There is an ever increasing number of virtual reality applications (VR) that require new methods of creating image material for this purpose. The main challenge is the rendering of scenes with a 360° view of the scene, which are then viewed with a VR headset or via 360° YouTube videos (stereoscopic rendering for Spherical cameras is also possible; the stereoscopic settings are described under Stereo Mode). This functionality is also known as spheric/bicubic panoramas, spherical panorama or panorama VR.
The Spherical camera is not restricted to VR but can also be used to simply render HDR images (in 32-bit, please), which are also no more than an all-round view of the scenery.
Since Cinema 4D renders two-dimensional images, the all-round view has to be distorted accordingly so it fits into a rectangular bitmap. For this purpose, Cinema 4D offers the most important projection types.
Note that the images or videos produced almost always have to be converted to a format that is suited for your output medium using a separate application or hardware. This can, for example, be YouTube’s upload tool for 360° videos or a software for VR headsets (e.g., Oculus Rift, HTC Vive), etc.
A mono 360° image or video makes it possible to view a scene in any direction, whether it’s up, down, left, right, front or back.
A stereoscopic 360° image or video goes a step further: in addition to being able to view the scene in any direction, an image with the proper perspective is created for each eye, which creates a spatial effect.
More information can be found online at https://support.google.com/youtube/answer/6178631.
Spherical cameras must be Perspective cameras (Object menu) and be active for the current render view. You don’t have to enable Stereoscopy in the Render Settings (even if you want to render the Spherical camera stereoscopically). Rendering can be done in the Picture Viewer.

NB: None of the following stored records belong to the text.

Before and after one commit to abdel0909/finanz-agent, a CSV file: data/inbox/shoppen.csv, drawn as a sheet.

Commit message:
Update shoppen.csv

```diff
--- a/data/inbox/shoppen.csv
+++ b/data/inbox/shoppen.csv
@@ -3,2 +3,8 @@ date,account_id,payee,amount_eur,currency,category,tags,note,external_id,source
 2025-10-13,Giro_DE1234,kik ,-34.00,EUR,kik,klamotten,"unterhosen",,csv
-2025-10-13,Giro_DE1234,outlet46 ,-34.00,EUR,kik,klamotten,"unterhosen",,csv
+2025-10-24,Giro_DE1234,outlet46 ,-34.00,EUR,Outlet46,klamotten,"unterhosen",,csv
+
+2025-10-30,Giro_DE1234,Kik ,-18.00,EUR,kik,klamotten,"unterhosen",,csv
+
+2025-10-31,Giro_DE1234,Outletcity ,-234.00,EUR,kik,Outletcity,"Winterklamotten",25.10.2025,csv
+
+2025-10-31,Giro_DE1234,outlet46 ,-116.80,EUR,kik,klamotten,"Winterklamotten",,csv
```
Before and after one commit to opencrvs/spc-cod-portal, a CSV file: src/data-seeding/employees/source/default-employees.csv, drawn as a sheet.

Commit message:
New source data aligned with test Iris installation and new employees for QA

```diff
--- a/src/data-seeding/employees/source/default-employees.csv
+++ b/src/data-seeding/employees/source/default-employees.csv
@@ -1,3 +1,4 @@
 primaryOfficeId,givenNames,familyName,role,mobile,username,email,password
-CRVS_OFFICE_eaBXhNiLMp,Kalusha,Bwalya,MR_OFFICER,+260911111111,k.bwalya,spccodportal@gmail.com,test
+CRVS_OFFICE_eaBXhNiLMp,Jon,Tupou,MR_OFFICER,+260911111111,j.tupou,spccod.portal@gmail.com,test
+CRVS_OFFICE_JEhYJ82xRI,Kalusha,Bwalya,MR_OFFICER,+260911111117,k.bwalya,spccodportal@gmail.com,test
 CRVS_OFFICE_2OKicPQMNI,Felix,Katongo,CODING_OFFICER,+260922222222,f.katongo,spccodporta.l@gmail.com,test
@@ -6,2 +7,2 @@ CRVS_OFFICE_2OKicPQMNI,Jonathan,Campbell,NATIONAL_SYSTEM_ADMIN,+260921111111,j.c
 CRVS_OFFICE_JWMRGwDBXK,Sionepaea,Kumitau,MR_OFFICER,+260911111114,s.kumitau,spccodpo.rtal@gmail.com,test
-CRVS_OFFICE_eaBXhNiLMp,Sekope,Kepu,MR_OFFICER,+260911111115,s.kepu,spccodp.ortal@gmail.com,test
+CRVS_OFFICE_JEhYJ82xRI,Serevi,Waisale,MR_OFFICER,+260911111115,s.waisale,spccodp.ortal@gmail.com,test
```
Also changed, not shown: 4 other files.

Make sure that the image sizes are correct for output. Since not only the normal camera view is output but the entire scenery is used to create a bitmap, the image resolution should go beyond what you usually use. The following formats should be used as reference for mono images (when using stereo, the respective side should be doubled, depending on the Stereo Layout being used):
Enables or disables the Spherical camera (and with it the FOV Helper).
Note that the camera should be positioned at or very near eye level. It’s often helpful to position the camera level in the direction of view and to set up the view without rotation (R.P and R.B = 0) to have a neutral angle of view from which to start.
Note that the projection only takes effect for rendering and will not be displayed in the Viewport.
Use this setting to define which part of the scene the camera sees:
If you imagine the scene around the camera, the entire environment must somehow be projected onto a rectangular bitmap. How this is done is defined using the following options. You can select from the following:
The Mapping type that is best suited for your needs depends on how the rendering will subsequently be used. Make your selection depending on the software with which the image will be edited. The most commonly used method is Lat-Long, which can also be used if you create an HDRI or a depiction of the scene for a spherical projection.
If the FOV is restricted further using Lat-Long Min/Max, the region to be rendered will be stretched so the entire bitmap is filled out. If this option is disabled, the FOV will only take up part of the bitmap and the rest will be depicted as monochromatic.
If FOV is set to Equirectangular, either the entire all-around view (option enabled) will be used or only a portion that is defined using the following settings:
Use these settings to restrict the FOV starting from the X axis (Lat Min/Max) or Equator (Long Min/Max).
If FOV is set to Dome the Latitude setting can be used to define the dome section as spherical element.